June 24, 2022
[Editor’s Note: This column originally appeared on Branden Durst’s Facebook page on June 21, in response to the U.S. Supreme Court’s Carson v. Makin opinion.]
Today is a great day for religious freedom, parental rights and school choice. This morning the United States Supreme Court released an opinion in the case of Carson v. Makin. The case is from Maine and involves the state of Maine’s use of vouchers to provide education to children in rural parts of the state without access to a public school. The state of Maine applied the program discriminatorily and precluded religious affiliated schools from participating.
The Supreme Court weighed in and said that was a violation of the First Amendment. In writing their opinion, the Supreme Court was unequivocal in their rebuke of states’ Blaine Amendments. Blaine Amendments were passed in many states throughout the country around the turn of the 20th Century in the midst of widespread anti-Catholic fervor.
The irony should not be missed as the Blaine for which Blaine Amendments are named was a man from Maine. It’s poetic justice that his legacy of discrimination die in a case from his home state.
Idaho’s Blaine Amendment is found in Article IX, Section 6, which reads:
Section 6. RELIGIOUS TEST AND TEACHING IN SCHOOL PROHIBITED. No religious test or qualification shall ever be required of any person as a condition of admission into any public educational institution of the state, either as teacher or student; and no teacher or student of any such institution shall ever be required to attend or participate in any religious service whatever. No sectarian or religious tenets or doctrines shall ever be taught in the public schools, nor shall any distinction or classification of pupils be made on account of race or color. No books, papers, tracts or documents of a political, sectarian or denominational character shall be used or introduced in any schools established under the provisions of this article, nor shall any teacher or any district receive any of the public school moneys in which the schools have not been taught in accordance with the provisions of this article.
The enormity and importance of this opinion can not be overstated. Since statehood, anti-school choice obstructionists have used the Blaine Amendment as a shield to defend their otherwise indefensible, hate-filled and discriminatory position. That shield is gone and that day is over. Blaine Amendments are dead once and for all. School choice is alive. And soon every parent and child will be freed from the captivity of their zip code and bank account to choose the school that works best for them.
So what is next? With the eradication of some of the worst of the Idaho Senate, including the worst of the worst in the Senate Education Committee (not to include Chairman Thayn), we now have a golden opportunity to blaze a new path forward. [It is time for] an uncompromising push for universal school choice next legislative session.

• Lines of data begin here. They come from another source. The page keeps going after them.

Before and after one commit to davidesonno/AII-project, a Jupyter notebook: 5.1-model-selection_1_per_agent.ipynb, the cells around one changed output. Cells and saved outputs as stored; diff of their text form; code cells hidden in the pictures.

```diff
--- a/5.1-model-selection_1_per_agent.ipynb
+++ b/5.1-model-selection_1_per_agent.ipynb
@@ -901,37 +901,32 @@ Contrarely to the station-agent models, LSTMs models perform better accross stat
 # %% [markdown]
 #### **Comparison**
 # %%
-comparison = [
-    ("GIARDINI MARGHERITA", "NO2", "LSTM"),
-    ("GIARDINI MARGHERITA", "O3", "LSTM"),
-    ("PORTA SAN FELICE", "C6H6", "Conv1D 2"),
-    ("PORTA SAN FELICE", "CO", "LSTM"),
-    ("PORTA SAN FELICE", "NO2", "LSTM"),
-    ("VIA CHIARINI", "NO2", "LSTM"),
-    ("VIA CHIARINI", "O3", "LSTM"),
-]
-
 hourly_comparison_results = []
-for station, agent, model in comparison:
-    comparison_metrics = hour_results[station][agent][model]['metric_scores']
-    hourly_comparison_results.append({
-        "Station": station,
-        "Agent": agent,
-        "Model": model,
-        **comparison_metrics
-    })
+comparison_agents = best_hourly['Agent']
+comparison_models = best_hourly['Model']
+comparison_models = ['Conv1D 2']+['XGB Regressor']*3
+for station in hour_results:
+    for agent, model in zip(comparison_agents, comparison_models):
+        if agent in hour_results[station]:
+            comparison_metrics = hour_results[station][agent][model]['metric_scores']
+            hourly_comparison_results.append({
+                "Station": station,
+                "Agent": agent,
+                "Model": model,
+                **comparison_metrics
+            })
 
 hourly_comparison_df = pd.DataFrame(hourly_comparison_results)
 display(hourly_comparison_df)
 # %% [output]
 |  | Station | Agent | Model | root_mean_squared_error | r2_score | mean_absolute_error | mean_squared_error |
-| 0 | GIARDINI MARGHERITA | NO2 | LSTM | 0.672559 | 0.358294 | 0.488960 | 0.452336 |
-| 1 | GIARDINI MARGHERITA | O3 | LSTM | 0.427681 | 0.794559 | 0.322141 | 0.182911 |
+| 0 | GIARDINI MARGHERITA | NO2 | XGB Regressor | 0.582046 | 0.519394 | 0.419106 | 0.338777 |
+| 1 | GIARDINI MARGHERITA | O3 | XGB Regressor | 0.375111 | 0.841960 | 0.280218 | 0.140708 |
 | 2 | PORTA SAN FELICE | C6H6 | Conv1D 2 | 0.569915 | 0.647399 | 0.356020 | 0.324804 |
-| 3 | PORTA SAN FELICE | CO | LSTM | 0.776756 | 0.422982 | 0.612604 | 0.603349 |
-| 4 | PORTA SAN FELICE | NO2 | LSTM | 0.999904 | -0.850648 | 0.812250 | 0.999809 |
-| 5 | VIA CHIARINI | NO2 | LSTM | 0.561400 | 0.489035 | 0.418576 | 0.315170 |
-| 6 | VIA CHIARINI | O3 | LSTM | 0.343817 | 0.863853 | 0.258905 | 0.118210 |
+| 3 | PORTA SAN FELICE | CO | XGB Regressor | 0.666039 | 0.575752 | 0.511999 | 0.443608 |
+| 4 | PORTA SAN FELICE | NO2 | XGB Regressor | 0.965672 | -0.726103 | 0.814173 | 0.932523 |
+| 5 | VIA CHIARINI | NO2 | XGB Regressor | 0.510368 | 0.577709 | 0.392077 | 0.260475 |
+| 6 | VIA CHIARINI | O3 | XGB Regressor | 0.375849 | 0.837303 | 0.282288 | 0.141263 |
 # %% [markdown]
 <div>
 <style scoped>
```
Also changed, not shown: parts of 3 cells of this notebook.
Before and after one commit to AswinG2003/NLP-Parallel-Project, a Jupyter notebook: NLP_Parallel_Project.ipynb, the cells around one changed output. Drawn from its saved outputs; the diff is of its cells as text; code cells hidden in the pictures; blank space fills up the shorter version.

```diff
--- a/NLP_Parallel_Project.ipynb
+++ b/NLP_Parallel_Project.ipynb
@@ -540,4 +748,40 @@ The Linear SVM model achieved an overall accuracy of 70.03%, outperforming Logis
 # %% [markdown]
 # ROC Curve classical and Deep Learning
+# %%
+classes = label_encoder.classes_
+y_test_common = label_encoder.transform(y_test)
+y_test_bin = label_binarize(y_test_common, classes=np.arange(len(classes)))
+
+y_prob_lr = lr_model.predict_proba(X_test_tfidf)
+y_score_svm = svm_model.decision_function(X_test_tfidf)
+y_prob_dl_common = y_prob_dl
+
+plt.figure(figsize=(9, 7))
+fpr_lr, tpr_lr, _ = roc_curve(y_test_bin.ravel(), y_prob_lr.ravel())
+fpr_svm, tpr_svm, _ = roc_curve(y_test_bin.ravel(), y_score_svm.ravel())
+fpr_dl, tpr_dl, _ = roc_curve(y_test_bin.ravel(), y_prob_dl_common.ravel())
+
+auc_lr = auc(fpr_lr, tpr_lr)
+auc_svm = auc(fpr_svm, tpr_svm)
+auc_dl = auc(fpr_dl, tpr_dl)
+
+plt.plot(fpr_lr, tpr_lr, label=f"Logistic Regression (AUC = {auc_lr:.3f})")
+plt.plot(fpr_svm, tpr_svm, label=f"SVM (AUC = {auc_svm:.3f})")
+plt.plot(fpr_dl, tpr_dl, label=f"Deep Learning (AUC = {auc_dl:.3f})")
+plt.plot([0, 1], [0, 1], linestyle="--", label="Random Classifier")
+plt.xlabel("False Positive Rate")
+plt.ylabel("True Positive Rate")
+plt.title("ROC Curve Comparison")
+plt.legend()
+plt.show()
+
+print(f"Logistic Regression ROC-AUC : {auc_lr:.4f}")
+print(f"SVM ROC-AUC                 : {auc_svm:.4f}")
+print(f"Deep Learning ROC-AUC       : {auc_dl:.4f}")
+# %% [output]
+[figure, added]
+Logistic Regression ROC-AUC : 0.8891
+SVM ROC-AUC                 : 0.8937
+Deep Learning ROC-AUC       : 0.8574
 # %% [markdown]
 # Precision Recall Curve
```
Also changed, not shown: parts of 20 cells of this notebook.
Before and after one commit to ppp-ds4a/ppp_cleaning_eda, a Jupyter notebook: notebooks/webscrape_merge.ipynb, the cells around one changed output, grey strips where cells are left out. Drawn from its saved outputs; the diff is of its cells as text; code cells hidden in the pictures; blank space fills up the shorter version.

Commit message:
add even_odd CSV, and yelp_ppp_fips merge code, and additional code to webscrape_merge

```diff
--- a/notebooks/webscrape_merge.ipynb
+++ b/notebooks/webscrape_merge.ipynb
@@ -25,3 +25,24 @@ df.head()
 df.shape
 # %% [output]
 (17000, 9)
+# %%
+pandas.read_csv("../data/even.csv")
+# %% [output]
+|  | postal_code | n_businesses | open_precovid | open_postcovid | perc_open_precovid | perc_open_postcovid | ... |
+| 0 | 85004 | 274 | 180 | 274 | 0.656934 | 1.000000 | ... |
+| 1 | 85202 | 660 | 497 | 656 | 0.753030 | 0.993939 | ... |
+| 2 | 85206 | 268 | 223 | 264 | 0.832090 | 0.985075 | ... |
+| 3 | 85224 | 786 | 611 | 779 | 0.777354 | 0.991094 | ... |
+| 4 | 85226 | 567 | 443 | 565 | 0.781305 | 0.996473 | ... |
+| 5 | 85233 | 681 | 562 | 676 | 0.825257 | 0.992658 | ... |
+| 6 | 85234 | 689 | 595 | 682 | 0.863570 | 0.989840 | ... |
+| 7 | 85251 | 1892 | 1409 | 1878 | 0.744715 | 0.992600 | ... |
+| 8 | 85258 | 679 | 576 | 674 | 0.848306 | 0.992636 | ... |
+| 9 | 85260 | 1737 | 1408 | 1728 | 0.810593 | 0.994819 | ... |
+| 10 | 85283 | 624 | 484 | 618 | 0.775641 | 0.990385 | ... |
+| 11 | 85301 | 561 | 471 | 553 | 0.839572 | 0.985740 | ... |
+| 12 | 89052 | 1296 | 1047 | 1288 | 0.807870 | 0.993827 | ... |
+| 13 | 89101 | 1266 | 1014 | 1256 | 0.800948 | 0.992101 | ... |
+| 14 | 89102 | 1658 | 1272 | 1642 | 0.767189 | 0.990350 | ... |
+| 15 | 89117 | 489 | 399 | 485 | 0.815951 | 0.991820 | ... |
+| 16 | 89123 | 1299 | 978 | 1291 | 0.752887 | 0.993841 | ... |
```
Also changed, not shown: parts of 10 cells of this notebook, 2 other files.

Done right, a school choice plan can and will actually better meet the constitutional imperative found in Article IX, Section 1, which calls for ” a general, uniform and thorough system of public, free common schools.” That constitutional mandate is not inconsistent with school choice where money follows students. It never has been and anyone telling you differently is either ignorant, deliberately trying to mislead or both.
This will take real leadership, not just from elected officials, but also from parents, grandparents and other taxpayers. We must be the architects of our destiny. We must put pressure on our elected leaders to undo more than a century of discrimination and do the right – pass universal school choice.
*Branden Durst, MPA, EdS, is a former state Senator, state Representative and Republican candidate for State Superintendent of Public Instruction.